*EXERCISE AIM*: In the listing below, count each line that contains "import". The reply is that count and nothing else.

BEGIN

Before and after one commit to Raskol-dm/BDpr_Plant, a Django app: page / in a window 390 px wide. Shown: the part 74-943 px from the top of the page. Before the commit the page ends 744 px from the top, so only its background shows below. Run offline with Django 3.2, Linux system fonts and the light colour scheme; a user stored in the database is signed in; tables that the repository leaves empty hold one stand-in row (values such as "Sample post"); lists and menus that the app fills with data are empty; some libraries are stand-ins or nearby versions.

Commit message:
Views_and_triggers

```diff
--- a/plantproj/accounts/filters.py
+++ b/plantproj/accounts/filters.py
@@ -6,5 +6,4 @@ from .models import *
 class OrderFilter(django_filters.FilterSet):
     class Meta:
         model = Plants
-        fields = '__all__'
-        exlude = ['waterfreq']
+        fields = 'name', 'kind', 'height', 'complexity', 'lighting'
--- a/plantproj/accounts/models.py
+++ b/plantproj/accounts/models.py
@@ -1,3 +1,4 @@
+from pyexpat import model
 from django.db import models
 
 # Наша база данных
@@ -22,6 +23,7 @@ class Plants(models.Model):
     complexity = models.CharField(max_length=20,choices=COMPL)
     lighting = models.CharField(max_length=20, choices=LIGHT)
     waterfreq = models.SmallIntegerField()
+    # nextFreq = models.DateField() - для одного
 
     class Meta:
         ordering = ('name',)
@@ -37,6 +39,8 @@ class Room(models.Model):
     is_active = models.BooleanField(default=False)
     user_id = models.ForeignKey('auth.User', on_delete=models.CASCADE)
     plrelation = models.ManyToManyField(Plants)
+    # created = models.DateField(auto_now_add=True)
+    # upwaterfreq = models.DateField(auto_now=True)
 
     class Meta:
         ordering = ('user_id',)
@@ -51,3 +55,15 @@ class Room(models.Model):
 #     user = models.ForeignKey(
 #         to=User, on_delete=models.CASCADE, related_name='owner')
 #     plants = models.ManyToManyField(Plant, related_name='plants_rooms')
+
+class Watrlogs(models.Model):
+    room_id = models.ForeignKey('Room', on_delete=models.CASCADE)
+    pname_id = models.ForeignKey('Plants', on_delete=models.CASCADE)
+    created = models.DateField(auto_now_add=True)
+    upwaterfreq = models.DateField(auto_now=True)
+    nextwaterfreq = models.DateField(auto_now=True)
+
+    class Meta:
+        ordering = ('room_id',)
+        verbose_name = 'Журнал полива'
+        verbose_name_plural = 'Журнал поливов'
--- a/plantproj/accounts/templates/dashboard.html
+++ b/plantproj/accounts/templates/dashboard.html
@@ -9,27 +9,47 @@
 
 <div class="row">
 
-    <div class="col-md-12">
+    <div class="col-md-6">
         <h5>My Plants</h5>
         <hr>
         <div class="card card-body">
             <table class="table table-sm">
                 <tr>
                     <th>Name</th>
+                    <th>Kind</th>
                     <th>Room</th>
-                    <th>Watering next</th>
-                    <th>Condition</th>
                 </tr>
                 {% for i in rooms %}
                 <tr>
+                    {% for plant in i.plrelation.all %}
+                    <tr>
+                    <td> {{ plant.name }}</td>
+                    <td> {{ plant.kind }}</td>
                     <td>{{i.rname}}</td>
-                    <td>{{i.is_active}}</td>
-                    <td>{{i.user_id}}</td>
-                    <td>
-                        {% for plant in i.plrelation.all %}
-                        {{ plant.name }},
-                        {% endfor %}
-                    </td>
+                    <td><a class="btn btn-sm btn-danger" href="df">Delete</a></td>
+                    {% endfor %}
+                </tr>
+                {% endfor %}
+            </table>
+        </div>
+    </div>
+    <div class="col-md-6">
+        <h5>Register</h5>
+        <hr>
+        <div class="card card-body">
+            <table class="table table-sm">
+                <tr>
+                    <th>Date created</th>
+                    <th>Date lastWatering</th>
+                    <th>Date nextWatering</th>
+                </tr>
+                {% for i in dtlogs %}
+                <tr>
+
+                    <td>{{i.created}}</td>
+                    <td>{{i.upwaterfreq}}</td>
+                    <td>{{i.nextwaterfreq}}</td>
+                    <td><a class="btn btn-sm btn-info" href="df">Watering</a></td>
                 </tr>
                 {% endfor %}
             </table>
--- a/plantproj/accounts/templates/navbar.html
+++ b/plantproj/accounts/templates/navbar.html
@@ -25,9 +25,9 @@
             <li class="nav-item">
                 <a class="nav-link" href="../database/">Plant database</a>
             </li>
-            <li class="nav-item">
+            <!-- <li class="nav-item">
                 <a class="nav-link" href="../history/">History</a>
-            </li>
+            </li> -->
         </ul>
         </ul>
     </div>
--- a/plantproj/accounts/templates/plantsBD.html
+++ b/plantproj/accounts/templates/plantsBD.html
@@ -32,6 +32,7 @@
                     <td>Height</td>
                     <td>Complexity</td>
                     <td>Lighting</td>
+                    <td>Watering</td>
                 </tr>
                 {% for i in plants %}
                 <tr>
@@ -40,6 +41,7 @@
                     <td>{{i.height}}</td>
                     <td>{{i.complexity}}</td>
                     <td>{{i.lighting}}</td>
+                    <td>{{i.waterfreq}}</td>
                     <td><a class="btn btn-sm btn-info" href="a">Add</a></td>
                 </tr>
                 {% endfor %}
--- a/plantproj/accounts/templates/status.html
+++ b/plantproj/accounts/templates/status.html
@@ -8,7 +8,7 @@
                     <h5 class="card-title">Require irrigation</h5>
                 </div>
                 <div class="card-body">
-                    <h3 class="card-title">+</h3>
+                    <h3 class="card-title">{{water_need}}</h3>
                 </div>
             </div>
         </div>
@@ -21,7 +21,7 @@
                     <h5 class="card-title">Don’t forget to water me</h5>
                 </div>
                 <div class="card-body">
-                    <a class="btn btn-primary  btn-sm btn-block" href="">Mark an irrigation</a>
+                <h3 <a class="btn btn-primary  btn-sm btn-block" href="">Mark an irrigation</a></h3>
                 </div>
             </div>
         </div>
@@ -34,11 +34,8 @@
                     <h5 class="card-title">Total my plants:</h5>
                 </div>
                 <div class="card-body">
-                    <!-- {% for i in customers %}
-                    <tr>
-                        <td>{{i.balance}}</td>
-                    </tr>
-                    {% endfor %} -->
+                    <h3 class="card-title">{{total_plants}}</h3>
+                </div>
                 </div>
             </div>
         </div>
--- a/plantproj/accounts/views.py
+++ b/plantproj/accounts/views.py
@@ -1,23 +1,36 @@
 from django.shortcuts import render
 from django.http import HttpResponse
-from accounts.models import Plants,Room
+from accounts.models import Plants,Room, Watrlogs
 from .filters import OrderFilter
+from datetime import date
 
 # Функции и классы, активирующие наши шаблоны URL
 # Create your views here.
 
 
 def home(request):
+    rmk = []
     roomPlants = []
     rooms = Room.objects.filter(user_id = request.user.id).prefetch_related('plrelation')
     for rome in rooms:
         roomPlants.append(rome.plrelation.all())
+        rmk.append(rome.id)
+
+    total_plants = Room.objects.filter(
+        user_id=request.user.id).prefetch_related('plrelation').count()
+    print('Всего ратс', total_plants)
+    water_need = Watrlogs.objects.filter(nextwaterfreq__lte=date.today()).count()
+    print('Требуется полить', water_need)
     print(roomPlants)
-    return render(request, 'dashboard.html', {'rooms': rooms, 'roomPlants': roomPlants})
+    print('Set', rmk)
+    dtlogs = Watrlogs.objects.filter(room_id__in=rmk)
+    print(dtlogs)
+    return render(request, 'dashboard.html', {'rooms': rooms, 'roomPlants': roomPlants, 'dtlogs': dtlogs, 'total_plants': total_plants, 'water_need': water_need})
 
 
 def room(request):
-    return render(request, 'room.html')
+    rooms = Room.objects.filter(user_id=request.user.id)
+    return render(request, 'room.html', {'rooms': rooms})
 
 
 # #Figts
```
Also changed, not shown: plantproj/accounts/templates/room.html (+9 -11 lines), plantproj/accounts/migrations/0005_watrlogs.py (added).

END

*OUTPUT FOR THIS TASK*: 9